This page was last updated on 4 June 2021 at 14.15hrs.
Please wait until you receive a letter to book your appointment. Refer to the table at the bottom of this page to establish when you will likely have the opportunity to be vaccinated.
There have been reports in some countries of a small number of people having blood clots after the Oxford/AstraZeneca COVID-19 vaccine.
The Medicines and Healthcare Products Regulatory Agency (MHRA) says that the current evidence does not suggest the clots were caused by the vaccine and you should still get vaccinated when invited.
More information on the MHRA review into suspected blood clots can be found here.
Reports of very rare blood clots – AstraZeneca Vaccine
The Medicines and Healthcare products Regulatory Agency (MHRA) and the Joint Committee for Vaccination and Immunisation (JCVI) have both reported an extremely rare adverse event of thrombosis (blood clots) and thrombocytopenia (low platelet count) following vaccination with the first dose of AstraZeneca ChAdOx1 nCoV-19 vaccine (AZD1222)
The MHRA is carrying out a detailed review of reports of a very rare blood clotting problem affecting a small number of people who have had the AstraZeneca vaccine.
The problem can also happen in people who have not been vaccinated and it's not yet clear why it affects some people.
The COVID-19 vaccine can help stop you getting seriously ill or dying from coronavirus. For people aged 30 or over and those with other health conditions, the benefits of being vaccinated outweigh any risk of clotting problems.
For people under 40 without other health conditions, it's currently advised that it's preferable to have another COVID-19 vaccine instead of the AstraZeneca vaccine.
Call your GP immediately if you get any of these symptoms starting from around 4 days to 4 weeks after being vaccinated (in an emergency please call 999):
- a severe headache that is not relieved with painkillers or is getting worse
- a headache that feels worse when you lie down or bend over
- a headache that's unusual for you and occurs with blurred vision, feeling or being sick, problems speaking, weakness, drowsiness or seizures (fits)

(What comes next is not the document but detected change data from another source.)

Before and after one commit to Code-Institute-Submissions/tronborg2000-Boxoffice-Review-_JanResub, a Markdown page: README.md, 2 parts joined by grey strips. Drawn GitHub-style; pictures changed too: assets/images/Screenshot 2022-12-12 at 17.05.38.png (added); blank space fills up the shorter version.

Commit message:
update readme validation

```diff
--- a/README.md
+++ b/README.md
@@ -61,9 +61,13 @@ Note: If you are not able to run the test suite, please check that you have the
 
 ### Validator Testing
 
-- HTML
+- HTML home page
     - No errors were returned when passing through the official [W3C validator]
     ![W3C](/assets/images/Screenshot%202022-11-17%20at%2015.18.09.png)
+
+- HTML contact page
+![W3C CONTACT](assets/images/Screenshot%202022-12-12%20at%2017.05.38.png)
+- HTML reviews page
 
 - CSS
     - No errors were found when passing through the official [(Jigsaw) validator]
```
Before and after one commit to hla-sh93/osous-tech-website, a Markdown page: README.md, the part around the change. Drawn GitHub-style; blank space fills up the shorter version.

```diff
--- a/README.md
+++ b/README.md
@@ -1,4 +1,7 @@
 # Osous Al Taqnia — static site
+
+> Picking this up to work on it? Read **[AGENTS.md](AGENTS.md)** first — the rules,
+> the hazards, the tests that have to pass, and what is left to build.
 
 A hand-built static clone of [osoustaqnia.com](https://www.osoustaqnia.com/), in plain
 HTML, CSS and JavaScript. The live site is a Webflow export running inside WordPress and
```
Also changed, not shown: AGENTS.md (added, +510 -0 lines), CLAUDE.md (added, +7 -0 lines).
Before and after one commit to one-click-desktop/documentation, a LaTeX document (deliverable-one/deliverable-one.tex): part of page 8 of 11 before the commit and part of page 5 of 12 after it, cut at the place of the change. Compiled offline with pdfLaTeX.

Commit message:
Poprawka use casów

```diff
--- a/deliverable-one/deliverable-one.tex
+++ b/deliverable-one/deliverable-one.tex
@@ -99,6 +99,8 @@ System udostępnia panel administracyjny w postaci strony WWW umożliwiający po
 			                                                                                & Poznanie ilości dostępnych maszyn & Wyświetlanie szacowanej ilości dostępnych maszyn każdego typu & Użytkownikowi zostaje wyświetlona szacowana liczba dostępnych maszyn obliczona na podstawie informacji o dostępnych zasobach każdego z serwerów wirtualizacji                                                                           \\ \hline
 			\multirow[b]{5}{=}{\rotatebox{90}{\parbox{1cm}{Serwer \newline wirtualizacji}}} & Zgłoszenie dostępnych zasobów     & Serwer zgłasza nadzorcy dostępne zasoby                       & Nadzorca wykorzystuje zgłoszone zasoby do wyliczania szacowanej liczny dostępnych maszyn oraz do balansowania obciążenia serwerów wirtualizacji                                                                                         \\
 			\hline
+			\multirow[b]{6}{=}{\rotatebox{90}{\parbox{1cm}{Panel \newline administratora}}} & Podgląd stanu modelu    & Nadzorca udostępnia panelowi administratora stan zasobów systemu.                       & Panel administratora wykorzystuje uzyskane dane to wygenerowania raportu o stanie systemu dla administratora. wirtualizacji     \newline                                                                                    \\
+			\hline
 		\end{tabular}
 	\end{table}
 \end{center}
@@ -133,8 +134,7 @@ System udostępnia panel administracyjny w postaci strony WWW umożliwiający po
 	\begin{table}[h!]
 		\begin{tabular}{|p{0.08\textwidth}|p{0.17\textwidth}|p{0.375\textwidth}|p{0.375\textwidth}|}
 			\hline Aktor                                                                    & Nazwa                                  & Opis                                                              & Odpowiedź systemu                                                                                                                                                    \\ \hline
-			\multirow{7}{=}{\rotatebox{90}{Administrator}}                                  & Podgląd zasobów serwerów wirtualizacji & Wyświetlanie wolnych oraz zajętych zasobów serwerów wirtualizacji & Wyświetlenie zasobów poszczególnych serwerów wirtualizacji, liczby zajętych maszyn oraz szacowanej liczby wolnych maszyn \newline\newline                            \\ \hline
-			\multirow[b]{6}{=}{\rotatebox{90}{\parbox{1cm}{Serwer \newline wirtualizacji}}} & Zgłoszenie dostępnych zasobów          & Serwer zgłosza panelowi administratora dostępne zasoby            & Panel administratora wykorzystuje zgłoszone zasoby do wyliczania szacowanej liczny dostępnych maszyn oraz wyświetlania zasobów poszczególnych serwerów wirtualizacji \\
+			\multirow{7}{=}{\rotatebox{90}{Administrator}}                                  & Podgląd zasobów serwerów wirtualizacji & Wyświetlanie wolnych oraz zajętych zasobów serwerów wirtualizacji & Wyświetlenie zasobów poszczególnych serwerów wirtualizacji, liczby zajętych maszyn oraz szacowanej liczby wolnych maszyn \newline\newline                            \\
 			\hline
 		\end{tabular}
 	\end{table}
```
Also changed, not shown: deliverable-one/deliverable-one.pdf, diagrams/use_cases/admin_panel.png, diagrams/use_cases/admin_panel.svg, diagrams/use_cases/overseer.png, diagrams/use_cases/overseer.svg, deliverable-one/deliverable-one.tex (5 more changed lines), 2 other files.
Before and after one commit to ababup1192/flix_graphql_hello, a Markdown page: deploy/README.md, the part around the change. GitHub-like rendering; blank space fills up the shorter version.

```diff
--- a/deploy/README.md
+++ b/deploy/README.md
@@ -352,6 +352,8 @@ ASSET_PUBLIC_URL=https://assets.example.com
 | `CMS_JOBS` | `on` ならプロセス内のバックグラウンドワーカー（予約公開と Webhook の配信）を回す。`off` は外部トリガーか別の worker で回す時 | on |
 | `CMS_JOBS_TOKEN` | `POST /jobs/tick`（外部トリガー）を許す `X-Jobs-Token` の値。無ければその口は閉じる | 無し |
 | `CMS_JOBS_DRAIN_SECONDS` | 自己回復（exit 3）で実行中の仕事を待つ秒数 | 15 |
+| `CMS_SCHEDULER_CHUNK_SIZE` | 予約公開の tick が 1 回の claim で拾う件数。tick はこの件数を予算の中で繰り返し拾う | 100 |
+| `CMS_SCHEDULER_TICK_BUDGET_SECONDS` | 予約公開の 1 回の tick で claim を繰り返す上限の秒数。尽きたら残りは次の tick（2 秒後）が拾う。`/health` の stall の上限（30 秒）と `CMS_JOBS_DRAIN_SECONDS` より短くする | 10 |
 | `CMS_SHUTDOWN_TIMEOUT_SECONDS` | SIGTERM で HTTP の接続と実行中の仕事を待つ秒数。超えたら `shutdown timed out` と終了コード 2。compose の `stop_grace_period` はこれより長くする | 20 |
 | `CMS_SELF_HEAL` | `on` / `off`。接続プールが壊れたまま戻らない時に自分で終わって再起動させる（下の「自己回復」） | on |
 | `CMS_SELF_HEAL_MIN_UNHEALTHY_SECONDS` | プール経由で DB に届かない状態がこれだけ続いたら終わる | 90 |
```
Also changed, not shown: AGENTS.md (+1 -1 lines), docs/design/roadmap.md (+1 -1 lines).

- a rash that looks like small bruises or bleeding under the skin
- shortness of breath, chest pain, leg swelling or persistent abdominal (tummy) pain
Anyone who did not have these side effects should come forward for their second dose when invited.
In the absence of any agreed uniform documentation or ‘Vaccination Passport’ to confirm individuals have received both doses of a COVID-19 vaccine, we are aware that some businesses are asking for confirmation in a variety of different ways. For example, some airlines are asking for confirmation to be logged via an app prior to travel.
The States of Guernsey is not able to provide written confirmation of an individual’s vaccination history. Every person who has received a COVID-19 vaccination has been given a card which details the type, date and batch number of their first and second dose of vaccine. Until a ‘Vaccine Passport’ is agreed this should be sufficient to meet the needs of businesses that require such confirmation.